Meaning of Expungement

The only way to completely clear a criminal record is to have it expunged. Expungement completely clears a criminal record and removes all information relating to it from the public record. It’s as if the charge never existed. Anyone can ask the court for expungement, provided they meet all the conditions set out in their state’s laws.

However, not all states have legislation relating to expungement. For example, it’s not possible to have a criminal record expunged in New York state (apart from certain marijuana charges). As an alternative, in some states, you can have the record sealed. While it has a similar effect, sealing does not completely erase the record. A sealed record is not readily available to the public, but it can still be “re-opened” by a court order.

Criteria for Expungement

The first step is to determine if your state offers expungement of an underage drinking charge. Next, an applicant must meet certain criteria before he can apply for expungement.

For instance, in Pennsylvania, a charge of underage drinking can be expunged provided one of two circumstances apply. Either the charges must have been dismissed, withdrawn, or the person was found not guilty, or, in the case of a guilty verdict, the person must have turned 21 years old and have successfully completed the sentence.

In New Jersey, a Minor in Possession charge (MIP), which comes under the category of a disorderly person’s offense, may be expunged after five years. However, if it’s downgraded to an ordinance offense, it may be expunged after two years.

Read More: How to File a Petition for Expungement

Procedure for Expungement

Each state has its own process for expungement, but in all cases, the process begins with an application to the court. Police criminal history records and fingerprint checks are required to gain all the information necessary about arrests, charges and dispositions. The correct application form must be completed and signed, then filed with the appropriate court. If the state charges a filing fee, the applicant must pay it at the time of filing.

The applicant may have to distribute copies of the expungement application to all government agencies that were involved with the case. In some states, expungement is not complete until the defendant has attended a hearing, at which time the court decides whether the underage drinking will be completely removed from her criminal record.

Dismissal of Underage Drinking Charge

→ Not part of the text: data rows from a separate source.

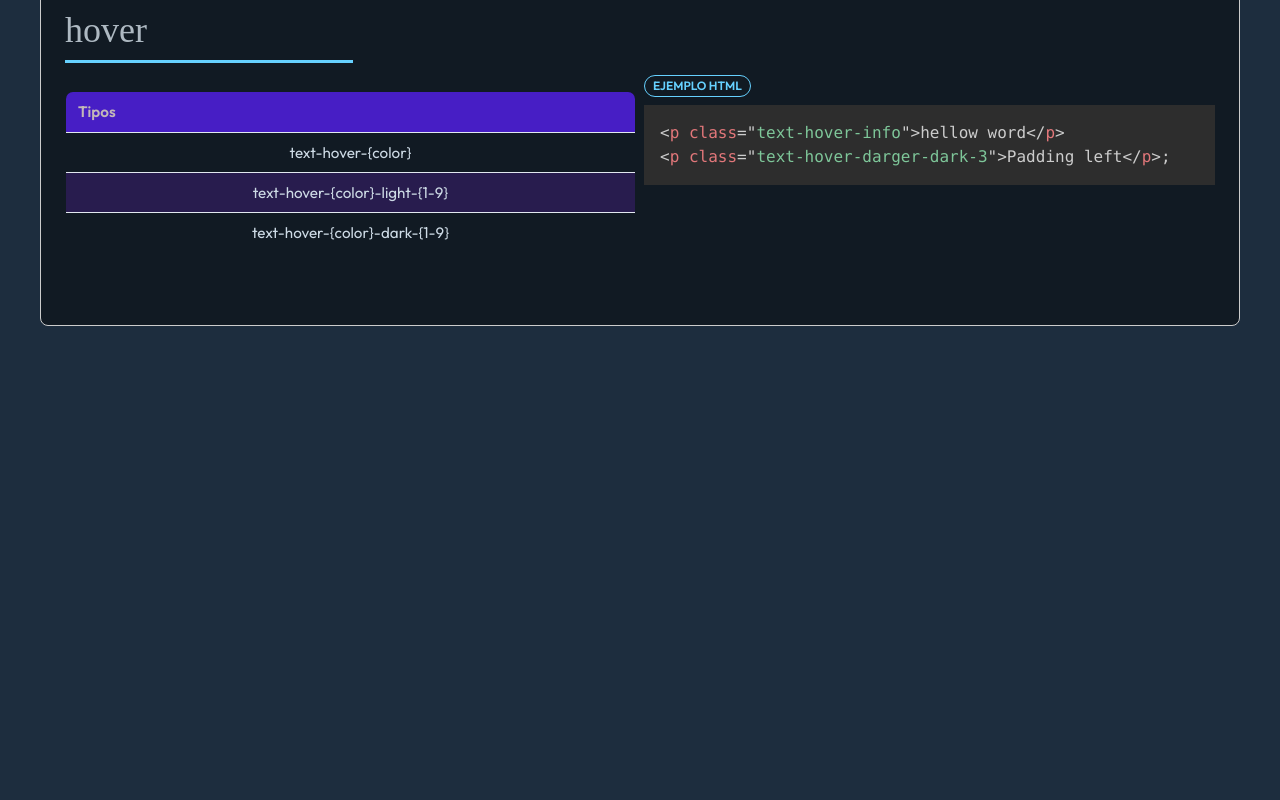
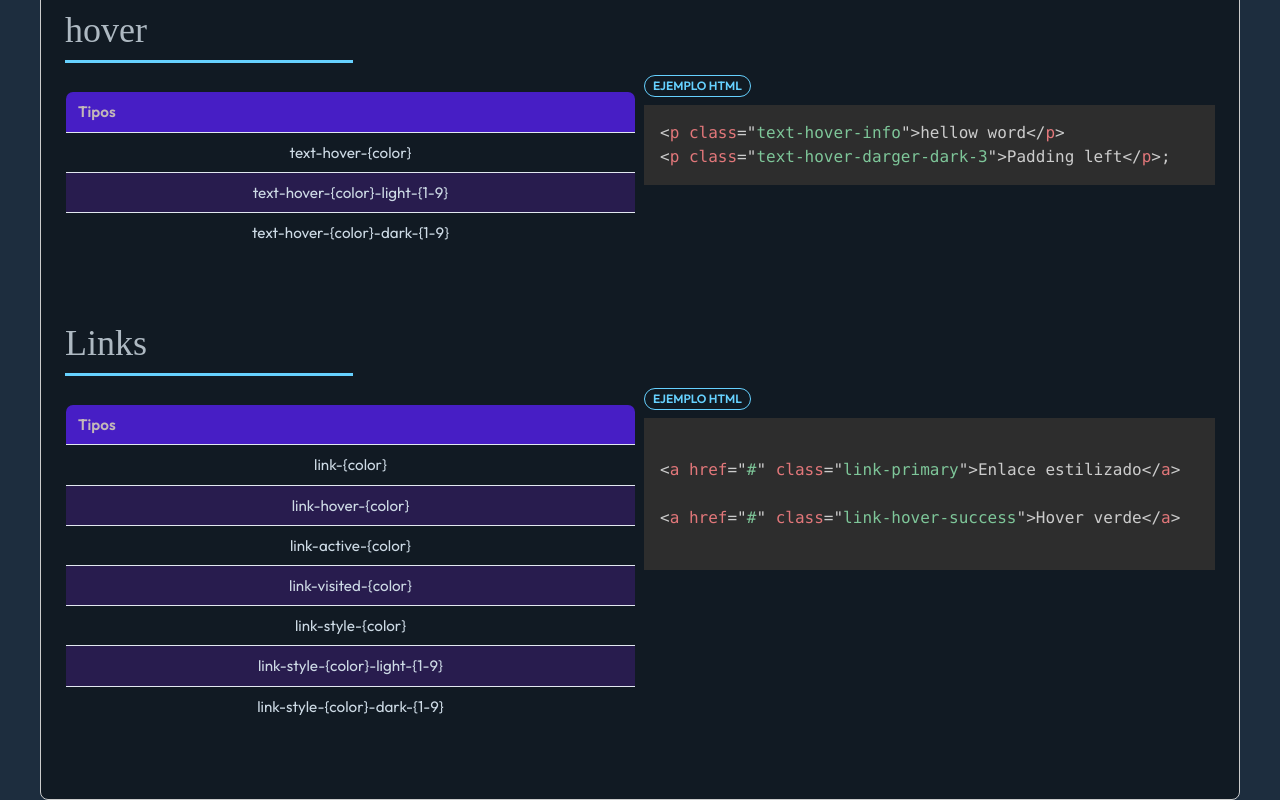
Before and after one commit to manuelmv15/AstroW, a website: page docs/documentation.html in a window 1280 px wide. Shown: the part 3098-3898 px from the top of the page. Before the commit the page ends 3424 px from the top, so only its background shows below. Drawn offline with nearby package versions, Linux system fonts and the light colour scheme; a web font is replaced by a local one.

Commit message:
text liks

```diff
--- a/docs/documentation.html
+++ b/docs/documentation.html
@@ -408,6 +408,59 @@ git clone https://github.com/manuelmv15/AstroW
                     </div>
                 </section>
 
+                <!--Links-->
+                <section class="mt-4">
+                    <h2 class="text-4xl theme-font">Links</h2>
+                    <div class="mt-1">
+                        <hr class="h-rule bg-color-info">
+                    </div>
+                    <div class="grid md:grid-cols-2 xs:grid-cols-1 mt-1">
+
+                        <div>
+                            <table class="custom-table text-center">
+                                <thead>
+                                    <tr>
+                                        <th>Tipos</th>
+                                    </tr>
+                                </thead>
+                                <tbody>
+                                    <tr>
+                                        <td>link-{color}</td>
+                                    </tr>
+                                    <tr>
+                                        <td>link-hover-{color}</td>
+                                    </tr>
+                                    <tr>
+                                        <td>link-active-{color}</td>
+                                    </tr>
+                                    <tr>
+                                        <td>link-visited-{color}</td>
+                                    </tr>
+                                    <tr>
+                                        <td>link-style-{color}</td>
+                                    </tr>
+                                    <tr>
+                                        <td>link-style-{color}-light-{1-9}</td>
+                                    </tr>
+                                    <tr>
+                                        <td>link-style-{color}-dark-{1-9}</td>
+                                    </tr>
+                                </tbody>
+                            </table>
+                        </div>
+
+                        <div>
+                            <label class="badge-outlined-info">Ejemplo HTML</label>
+                            <pre><code class="language-html">
+&lt;a href=&quot;#&quot; class=&quot;link-primary&quot;&gt;Enlace estilizado&lt;/a&gt;
+
+&lt;a href=&quot;#&quot; class=&quot;link-hover-success&quot;&gt;Hover verde&lt;/a&gt;
+                  </code></pre>
+                        </div>
+
+                    </div>
+                </section>
+
 
             </div>
 
```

Some states offer an alternative route to expungement of an underage drinking charge. In North Carolina, a first charge of underage possession of alcohol may be eligible for a dismissal (also known as a deferral). The defendant must be at least 16 years of age and can’t have any previous criminal convictions (either as a juvenile or an adult). If the defendant and the prosecutor agree to the dismissal and the judge approves, certain requirements must then be satisfied during the next six months, including the following:

  • The defendant must admit guilt.
  • The defendant must successfully complete any recommended alcohol education classes.
  • The defendant must remain in school or be gainfully employed.
  • The defendant must not be convicted of any misdemeanor or felony offense during the six-month period. 

If all conditions are met, the alcohol charge will be dismissed at the end of the six-month period and will thereafter be eligible for expungement.

In Texas, if a charge of Possession of Alcohol by a Minor (an MIP charge) is dismissed, or if the defendant receives and completes a deferred disposition (probation), it’s possible to have the charge expunged. However, the defendant must be age 21 before applying for expungement.